Before surgery, patients must have a pre-op CT scan that's formatted for interpretation by the image-guidance software's navigator. It's a seamless process that's coordinated between a hospital's radiology department, ambulatory imaging center or operators of an on-site CT scanner. Typically, the radiology staff burns patient data onto a disk (or perhaps saves it to a USB drive) for transfer to the imaging computer's 3D navigator. At some point in the future patient data might be seamlessly integrated into the image-guidance system, but that technology is not yet available.
Inputting the patient's data and setting up the system does not add significant steps or time to the typical room turnover. Nurses load the images onto the 3D image-guided system and the surgeon performs a pre-op calibration of the instruments that takes approximately 1 minute to complete. He calibrates the instruments to points on the patient's actual face, nose and sinuses.

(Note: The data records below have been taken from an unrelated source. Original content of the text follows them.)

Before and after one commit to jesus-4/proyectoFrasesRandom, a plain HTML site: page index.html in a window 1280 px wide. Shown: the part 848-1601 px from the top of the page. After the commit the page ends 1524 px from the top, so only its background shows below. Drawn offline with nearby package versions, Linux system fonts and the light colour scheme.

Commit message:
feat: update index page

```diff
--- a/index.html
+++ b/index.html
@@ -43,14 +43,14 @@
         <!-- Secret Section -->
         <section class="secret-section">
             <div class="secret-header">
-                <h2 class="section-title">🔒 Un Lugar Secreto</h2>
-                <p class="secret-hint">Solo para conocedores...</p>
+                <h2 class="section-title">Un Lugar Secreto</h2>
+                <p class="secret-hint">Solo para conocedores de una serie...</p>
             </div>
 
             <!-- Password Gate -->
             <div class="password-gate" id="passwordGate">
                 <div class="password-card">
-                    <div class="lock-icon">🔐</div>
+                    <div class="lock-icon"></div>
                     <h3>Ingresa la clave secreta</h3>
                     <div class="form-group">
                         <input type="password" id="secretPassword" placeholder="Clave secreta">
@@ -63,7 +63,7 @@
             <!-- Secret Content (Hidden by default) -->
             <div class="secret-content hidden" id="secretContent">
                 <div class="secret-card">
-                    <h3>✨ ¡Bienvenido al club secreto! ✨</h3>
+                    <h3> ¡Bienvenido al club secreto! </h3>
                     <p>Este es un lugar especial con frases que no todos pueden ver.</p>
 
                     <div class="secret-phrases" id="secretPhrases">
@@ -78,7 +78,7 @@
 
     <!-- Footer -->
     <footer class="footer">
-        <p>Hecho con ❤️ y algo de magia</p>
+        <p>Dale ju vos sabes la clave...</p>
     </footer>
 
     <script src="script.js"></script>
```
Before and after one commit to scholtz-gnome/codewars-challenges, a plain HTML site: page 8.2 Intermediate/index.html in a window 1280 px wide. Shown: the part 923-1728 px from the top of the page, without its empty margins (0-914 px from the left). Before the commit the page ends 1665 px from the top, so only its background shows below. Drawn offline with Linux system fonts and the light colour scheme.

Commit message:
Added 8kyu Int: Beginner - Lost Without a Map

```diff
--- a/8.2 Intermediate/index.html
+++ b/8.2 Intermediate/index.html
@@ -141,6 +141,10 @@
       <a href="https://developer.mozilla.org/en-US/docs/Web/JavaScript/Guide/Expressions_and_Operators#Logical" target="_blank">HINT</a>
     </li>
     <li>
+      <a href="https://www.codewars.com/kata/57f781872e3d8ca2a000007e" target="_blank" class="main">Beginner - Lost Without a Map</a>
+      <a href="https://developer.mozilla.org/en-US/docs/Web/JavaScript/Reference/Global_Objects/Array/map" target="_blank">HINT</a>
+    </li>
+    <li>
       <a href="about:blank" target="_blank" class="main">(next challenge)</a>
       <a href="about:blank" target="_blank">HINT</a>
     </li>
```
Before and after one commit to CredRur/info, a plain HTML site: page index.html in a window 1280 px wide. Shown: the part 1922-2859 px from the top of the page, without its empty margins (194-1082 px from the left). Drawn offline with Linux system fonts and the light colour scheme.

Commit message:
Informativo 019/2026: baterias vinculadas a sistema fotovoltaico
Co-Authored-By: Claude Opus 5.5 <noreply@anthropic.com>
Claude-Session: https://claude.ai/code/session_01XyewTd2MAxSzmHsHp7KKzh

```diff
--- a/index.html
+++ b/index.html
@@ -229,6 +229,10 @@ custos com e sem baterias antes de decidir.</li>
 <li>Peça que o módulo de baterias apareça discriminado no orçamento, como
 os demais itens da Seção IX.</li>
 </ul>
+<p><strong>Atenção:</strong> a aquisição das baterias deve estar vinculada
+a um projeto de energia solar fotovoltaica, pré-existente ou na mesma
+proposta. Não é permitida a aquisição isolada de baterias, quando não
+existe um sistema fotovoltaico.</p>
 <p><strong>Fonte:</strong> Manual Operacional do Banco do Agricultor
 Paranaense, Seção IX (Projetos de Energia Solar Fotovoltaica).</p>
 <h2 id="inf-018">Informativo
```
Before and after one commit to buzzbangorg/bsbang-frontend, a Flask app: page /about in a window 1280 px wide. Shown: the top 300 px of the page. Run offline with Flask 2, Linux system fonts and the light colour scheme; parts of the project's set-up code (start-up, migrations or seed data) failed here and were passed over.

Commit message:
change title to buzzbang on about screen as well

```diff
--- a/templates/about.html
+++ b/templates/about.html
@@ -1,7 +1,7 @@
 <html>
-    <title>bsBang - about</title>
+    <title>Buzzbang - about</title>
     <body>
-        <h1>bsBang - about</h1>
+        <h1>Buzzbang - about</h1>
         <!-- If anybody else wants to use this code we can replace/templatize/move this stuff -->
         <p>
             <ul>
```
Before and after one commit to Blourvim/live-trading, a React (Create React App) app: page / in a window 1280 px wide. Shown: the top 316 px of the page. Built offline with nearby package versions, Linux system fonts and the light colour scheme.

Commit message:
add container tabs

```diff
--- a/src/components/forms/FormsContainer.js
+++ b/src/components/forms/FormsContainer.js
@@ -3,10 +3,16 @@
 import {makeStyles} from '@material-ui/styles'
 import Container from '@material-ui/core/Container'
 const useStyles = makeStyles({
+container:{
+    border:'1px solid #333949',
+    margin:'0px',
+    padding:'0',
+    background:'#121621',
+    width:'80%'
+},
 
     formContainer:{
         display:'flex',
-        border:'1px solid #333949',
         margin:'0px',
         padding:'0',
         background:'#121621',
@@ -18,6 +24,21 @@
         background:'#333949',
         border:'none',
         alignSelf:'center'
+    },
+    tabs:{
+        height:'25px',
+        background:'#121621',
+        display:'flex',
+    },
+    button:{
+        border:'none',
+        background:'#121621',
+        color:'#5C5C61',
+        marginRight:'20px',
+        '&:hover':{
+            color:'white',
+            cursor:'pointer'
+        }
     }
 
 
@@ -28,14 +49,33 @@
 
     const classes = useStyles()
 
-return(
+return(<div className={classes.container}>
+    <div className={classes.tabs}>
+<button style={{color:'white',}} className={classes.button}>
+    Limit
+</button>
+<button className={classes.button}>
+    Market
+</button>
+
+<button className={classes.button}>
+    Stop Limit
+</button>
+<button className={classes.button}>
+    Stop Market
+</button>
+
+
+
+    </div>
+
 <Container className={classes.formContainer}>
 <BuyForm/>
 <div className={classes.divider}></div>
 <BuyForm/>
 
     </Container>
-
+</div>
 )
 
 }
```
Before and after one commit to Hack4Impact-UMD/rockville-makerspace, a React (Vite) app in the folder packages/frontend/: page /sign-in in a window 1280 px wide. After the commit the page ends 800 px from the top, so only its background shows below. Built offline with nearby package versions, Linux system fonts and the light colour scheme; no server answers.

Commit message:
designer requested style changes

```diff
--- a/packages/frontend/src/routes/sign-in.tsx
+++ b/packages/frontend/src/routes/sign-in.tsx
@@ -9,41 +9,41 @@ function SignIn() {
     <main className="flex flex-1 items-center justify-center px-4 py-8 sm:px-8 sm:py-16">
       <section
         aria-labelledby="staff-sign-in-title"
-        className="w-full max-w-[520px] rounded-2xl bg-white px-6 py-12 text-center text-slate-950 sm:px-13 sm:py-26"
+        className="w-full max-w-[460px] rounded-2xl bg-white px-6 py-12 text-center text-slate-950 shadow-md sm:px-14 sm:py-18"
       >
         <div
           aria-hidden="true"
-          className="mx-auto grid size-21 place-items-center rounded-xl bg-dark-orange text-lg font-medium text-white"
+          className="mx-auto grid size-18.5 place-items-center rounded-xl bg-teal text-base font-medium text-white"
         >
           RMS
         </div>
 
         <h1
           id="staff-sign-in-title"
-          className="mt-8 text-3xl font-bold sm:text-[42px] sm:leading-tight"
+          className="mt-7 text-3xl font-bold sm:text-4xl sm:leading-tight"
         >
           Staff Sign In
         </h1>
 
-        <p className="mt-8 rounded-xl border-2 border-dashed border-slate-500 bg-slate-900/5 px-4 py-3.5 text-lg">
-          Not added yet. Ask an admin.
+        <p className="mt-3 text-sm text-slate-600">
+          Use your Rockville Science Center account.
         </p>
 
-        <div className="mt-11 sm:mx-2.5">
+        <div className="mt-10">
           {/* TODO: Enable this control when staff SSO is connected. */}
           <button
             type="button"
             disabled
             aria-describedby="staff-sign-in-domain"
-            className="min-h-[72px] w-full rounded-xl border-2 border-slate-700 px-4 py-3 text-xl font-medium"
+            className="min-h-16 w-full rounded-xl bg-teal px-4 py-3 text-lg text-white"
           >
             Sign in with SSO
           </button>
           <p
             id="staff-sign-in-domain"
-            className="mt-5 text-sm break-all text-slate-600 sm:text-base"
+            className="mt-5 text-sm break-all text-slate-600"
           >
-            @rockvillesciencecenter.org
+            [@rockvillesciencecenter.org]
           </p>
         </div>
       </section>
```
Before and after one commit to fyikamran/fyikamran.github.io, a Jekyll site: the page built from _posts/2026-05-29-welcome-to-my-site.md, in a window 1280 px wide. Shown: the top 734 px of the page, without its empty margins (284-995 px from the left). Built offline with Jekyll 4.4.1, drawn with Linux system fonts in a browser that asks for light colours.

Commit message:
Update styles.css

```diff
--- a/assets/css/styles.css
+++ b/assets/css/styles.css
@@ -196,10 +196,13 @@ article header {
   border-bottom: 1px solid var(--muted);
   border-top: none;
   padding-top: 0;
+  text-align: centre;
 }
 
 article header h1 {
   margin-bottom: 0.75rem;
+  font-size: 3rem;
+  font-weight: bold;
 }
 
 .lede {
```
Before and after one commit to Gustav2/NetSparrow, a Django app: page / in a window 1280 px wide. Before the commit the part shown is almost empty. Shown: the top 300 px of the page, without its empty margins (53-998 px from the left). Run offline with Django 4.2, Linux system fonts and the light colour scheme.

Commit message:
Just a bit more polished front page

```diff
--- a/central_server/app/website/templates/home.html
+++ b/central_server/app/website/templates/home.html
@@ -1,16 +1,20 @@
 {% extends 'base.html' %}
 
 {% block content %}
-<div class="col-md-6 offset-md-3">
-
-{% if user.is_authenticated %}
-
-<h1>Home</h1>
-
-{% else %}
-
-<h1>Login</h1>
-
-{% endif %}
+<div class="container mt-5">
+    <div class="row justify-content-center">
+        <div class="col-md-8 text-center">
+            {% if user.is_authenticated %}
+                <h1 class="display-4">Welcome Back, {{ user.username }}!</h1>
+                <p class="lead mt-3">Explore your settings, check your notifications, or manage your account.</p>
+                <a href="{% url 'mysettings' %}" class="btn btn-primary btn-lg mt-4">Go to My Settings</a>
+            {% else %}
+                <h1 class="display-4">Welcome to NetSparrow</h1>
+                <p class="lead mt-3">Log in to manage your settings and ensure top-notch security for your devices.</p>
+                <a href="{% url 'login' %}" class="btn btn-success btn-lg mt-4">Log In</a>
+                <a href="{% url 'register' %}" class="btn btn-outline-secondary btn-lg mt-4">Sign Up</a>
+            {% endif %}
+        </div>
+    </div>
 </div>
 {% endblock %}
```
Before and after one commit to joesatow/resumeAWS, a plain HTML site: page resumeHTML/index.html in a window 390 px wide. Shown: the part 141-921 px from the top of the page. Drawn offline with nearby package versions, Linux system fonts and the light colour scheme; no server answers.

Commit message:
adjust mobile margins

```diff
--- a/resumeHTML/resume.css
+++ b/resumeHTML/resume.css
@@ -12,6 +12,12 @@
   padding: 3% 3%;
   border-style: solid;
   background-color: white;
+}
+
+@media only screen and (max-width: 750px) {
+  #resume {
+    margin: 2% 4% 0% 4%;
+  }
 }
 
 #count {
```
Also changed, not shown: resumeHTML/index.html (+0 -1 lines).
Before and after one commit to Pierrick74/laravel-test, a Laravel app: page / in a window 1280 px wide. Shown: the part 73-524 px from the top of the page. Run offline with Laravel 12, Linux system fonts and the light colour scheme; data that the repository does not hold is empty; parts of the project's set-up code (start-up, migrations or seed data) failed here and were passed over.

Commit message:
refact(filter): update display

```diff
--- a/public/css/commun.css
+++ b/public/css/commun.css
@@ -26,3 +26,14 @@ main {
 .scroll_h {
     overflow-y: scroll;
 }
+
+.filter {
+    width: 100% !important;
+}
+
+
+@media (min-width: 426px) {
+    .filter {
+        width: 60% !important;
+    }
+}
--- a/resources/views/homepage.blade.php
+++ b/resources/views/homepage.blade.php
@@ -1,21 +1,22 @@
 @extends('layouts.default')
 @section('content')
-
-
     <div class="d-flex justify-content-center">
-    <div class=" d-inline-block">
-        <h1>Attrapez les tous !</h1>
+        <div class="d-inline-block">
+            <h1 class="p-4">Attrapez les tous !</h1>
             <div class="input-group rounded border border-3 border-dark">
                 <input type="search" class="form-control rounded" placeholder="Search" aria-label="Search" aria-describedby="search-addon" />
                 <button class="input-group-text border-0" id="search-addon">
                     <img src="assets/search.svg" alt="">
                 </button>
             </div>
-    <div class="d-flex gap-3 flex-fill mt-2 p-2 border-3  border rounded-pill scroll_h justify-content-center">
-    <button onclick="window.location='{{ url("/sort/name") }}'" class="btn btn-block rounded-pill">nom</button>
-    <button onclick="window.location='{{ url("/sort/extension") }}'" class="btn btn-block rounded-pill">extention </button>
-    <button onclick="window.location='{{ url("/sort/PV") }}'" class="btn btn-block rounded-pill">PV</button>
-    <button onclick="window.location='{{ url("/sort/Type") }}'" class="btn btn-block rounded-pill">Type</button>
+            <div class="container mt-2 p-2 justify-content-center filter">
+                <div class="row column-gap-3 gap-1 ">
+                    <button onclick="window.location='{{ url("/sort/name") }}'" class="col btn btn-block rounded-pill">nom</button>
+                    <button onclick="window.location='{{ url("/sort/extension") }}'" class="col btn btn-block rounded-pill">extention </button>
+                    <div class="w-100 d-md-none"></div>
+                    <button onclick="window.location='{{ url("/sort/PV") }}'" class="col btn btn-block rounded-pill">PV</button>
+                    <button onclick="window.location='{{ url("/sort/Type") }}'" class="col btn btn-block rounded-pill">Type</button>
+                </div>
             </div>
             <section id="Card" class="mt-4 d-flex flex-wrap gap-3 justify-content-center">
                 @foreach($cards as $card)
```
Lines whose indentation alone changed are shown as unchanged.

During the brief "teaching session," the computer learns the locations of the structures and calibrates them to the 3D images captured in the pre-op CT scan.
The American Academy of Otolaryngology Head and Neck Surgery endorses the use of image guidance for:
- extensive sino-nasal polyposis
- pathology involving the frontal, posterior ethmoid and sphenoid sinuses
- disease abutting the skull base, orbit, optic nerve or carotid artery
- cerebrospinal fluid or conditions involving a skull-base defect
- benign and malignant sino-nasal neoplasms.
I'm part of the first generation of ENT surgeons trained on image guidance. My experience with it started during my residency between 2000 and 2005. The introduction of the technology was part of a pilot program that was becoming widely used in hospital surgical care. Since then, my surgical career has essentially grown with the technology. But surgeons only 5 years older than I might not have the same level of expertise. In order to add image guidance to their arsenal of surgical tools and capabilities, they'd have to first feel comfortable with a system's proprietary instruments, imaging display and required techniques by enduring a short learning curve.
That said, more surgeons are seeking out facilities that have invested in the technology. Younger surgeons who have trained on image guidance in residency want to continue using it in practice. Experienced surgeons are realizing it's best to adapt their techniques and employ the technology that improves patient care, increases surgical efficiencies and provides that extra level of safety during complex cases.
Patients, too, are beginning to expect this level of technology as they weigh their options and decide where to go for care. They're savvier than ever, they know image guidance exists, they're seeking out facilities that have the technology and they want to know a surgeon's level of experience with it.
Surgical administrators are of course concerned with making smart capital investments and want to allocate budgeted dollars to instruments and devices that provide clear clinical benefit. Image-guided sinus surgery is one those technologies and a worthy investment for forward-thinking facilities. The technology lets surgeons take on cases that normally might have gone to a higher-level facility, so you can justify the cost by knowing you're keeping revenue-generating cases in your facility.
You'll also show current and prospective surgeons that your facility is on the cutting edge of care. If your ASC makes the investment, and a local surgeon is used to having the technology available only at the local hospital, he's very likely to bring more cases to your facility.
There's little doubt that the initial investment you make will be more than made up for on the back end through increased patient interest, improved surgeon satisfaction and enhanced outcomes.